Heterotrimeric G proteins function to relay information from cell surface receptors to intracellular effectors. Each of a very broad range of receptors specifically detects an extracellular stimulus (a photon, pheromone, odorant, hormone or neurotransmitter) while the effectors (i.e., adenyl cyclase), which act to generate one or more intracellular messengers, are less numerous. In mammals, G protein Alpha, Beta and Gamma polypeptides are encoded by at least 16, 4 and 7 genes, respectively. Most interest in G proteins has been focused on their Alpha subunits, since these proteins bind and hydrolyze GTP and most obviously regulate the activity of the best studied effectors. Four distinct classes of G Alpha subunits have been identified, these include G Alpha s, G Alpha i, G Alpha q and G Alpha 12/13. The two members of the fourth class of G Alpha subunit proteins, G Alpha 12 and G Alpha 13, are insensitive to ADP-ribosylation by pertussis toxin, share 67 % identity with each other and less than 45 % identity with other G Alpha subunits and are widely expressed in a broad range of tissues.
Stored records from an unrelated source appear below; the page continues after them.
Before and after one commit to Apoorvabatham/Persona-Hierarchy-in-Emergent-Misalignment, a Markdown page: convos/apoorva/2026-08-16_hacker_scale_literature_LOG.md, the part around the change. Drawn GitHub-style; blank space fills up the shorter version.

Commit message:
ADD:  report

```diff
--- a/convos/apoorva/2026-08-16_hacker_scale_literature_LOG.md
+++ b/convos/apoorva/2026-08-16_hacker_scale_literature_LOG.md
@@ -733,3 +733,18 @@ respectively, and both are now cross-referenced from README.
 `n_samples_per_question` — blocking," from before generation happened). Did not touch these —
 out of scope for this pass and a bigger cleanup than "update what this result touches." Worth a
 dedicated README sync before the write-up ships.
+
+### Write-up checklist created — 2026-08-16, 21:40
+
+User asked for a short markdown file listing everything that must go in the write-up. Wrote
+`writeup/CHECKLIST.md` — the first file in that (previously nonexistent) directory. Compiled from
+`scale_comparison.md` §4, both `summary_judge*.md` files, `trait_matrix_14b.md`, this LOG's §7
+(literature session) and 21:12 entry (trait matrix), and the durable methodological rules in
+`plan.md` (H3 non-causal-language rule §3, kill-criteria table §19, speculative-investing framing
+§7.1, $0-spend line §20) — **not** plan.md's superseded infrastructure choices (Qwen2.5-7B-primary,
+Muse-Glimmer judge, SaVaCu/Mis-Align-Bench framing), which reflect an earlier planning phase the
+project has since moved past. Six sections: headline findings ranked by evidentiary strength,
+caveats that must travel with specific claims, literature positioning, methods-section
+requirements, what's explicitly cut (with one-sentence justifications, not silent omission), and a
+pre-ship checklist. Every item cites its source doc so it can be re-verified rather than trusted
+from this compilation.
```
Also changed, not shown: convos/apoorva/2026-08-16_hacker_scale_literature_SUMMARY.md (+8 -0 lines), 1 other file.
Synonyms: G alpha 13, GNA13, Guanine nucleotide binding protein alpha 13 subunit, GNA13_HUMAN.